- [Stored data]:
····················

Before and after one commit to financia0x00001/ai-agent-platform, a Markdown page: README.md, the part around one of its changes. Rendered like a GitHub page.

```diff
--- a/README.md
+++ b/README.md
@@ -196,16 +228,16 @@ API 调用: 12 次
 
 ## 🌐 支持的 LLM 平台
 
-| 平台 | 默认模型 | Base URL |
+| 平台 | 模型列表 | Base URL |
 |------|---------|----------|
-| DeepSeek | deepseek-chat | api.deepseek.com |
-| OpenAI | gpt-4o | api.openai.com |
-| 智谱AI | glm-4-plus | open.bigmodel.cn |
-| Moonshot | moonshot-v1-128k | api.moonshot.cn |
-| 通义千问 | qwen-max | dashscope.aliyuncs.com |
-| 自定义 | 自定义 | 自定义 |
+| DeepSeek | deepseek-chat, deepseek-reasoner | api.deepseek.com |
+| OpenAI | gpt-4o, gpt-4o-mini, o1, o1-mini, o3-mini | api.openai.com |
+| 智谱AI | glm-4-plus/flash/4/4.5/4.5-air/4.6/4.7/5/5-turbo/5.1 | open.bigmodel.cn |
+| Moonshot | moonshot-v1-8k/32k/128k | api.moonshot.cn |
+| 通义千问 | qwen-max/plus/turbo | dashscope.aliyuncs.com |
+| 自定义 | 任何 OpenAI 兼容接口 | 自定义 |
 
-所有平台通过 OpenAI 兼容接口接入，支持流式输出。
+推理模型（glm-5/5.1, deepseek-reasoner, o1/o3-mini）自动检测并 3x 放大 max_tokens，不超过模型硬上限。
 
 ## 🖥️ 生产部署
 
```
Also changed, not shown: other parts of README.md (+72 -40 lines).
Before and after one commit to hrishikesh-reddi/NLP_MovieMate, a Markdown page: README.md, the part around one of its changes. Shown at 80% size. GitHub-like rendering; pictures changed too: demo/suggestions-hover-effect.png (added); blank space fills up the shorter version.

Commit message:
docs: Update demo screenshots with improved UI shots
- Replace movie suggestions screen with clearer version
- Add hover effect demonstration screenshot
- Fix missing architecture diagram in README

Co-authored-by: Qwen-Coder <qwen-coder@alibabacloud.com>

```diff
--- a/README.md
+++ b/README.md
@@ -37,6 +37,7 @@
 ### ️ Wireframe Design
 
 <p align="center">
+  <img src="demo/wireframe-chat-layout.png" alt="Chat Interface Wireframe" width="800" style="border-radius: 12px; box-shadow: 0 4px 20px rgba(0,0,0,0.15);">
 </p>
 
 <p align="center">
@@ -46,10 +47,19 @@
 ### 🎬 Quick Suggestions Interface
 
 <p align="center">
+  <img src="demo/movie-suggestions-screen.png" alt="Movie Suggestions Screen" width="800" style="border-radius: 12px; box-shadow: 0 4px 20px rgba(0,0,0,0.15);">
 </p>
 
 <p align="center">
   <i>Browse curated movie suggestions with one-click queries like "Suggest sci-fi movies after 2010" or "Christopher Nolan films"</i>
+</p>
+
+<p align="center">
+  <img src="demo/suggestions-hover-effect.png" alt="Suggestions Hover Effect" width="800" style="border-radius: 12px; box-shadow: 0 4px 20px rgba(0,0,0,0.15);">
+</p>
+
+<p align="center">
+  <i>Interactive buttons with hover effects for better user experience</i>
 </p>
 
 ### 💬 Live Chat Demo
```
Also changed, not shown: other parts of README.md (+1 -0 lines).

····················

The entries above must be written out again exactly as they are.

Before and after one commit to financia0x00001/ai-agent-platform, a Markdown page: README.md, the part around one of its changes. Rendered like a GitHub page.

```diff
--- a/README.md
+++ b/README.md
@@ -196,16 +228,16 @@ API 调用: 12 次
 
 ## 🌐 支持的 LLM 平台
 
-| 平台 | 默认模型 | Base URL |
+| 平台 | 模型列表 | Base URL |
 |------|---------|----------|
-| DeepSeek | deepseek-chat | api.deepseek.com |
-| OpenAI | gpt-4o | api.openai.com |
-| 智谱AI | glm-4-plus | open.bigmodel.cn |
-| Moonshot | moonshot-v1-128k | api.moonshot.cn |
-| 通义千问 | qwen-max | dashscope.aliyuncs.com |
-| 自定义 | 自定义 | 自定义 |
+| DeepSeek | deepseek-chat, deepseek-reasoner | api.deepseek.com |
+| OpenAI | gpt-4o, gpt-4o-mini, o1, o1-mini, o3-mini | api.openai.com |
+| 智谱AI | glm-4-plus/flash/4/4.5/4.5-air/4.6/4.7/5/5-turbo/5.1 | open.bigmodel.cn |
+| Moonshot | moonshot-v1-8k/32k/128k | api.moonshot.cn |
+| 通义千问 | qwen-max/plus/turbo | dashscope.aliyuncs.com |
+| 自定义 | 任何 OpenAI 兼容接口 | 自定义 |
 
-所有平台通过 OpenAI 兼容接口接入，支持流式输出。
+推理模型（glm-5/5.1, deepseek-reasoner, o1/o3-mini）自动检测并 3x 放大 max_tokens，不超过模型硬上限。
 
 ## 🖥️ 生产部署
 
```
Also changed, not shown: other parts of README.md (+72 -40 lines).
Before and after one commit to hrishikesh-reddi/NLP_MovieMate, a Markdown page: README.md, the part around one of its changes. Shown at 80% size. GitHub-like rendering; pictures changed too: demo/suggestions-hover-effect.png (added); blank space fills up the shorter version.

Commit message:
docs: Update demo screenshots with improved UI shots
- Replace movie suggestions screen with clearer version
- Add hover effect demonstration screenshot
- Fix missing architecture diagram in README

Co-authored-by: Qwen-Coder <qwen-coder@alibabacloud.com>

```diff
--- a/README.md
+++ b/README.md
@@ -37,6 +37,7 @@
 ### ️ Wireframe Design
 
 <p align="center">
+  <img src="demo/wireframe-chat-layout.png" alt="Chat Interface Wireframe" width="800" style="border-radius: 12px; box-shadow: 0 4px 20px rgba(0,0,0,0.15);">
 </p>
 
 <p align="center">
@@ -46,10 +47,19 @@
 ### 🎬 Quick Suggestions Interface
 
 <p align="center">
+  <img src="demo/movie-suggestions-screen.png" alt="Movie Suggestions Screen" width="800" style="border-radius: 12px; box-shadow: 0 4px 20px rgba(0,0,0,0.15);">
 </p>
 
 <p align="center">
   <i>Browse curated movie suggestions with one-click queries like "Suggest sci-fi movies after 2010" or "Christopher Nolan films"</i>
+</p>
+
+<p align="center">
+  <img src="demo/suggestions-hover-effect.png" alt="Suggestions Hover Effect" width="800" style="border-radius: 12px; box-shadow: 0 4px 20px rgba(0,0,0,0.15);">
+</p>
+
+<p align="center">
+  <i>Interactive buttons with hover effects for better user experience</i>
 </p>
 
 ### 💬 Live Chat Demo
```
Also changed, not shown: other parts of README.md (+1 -0 lines).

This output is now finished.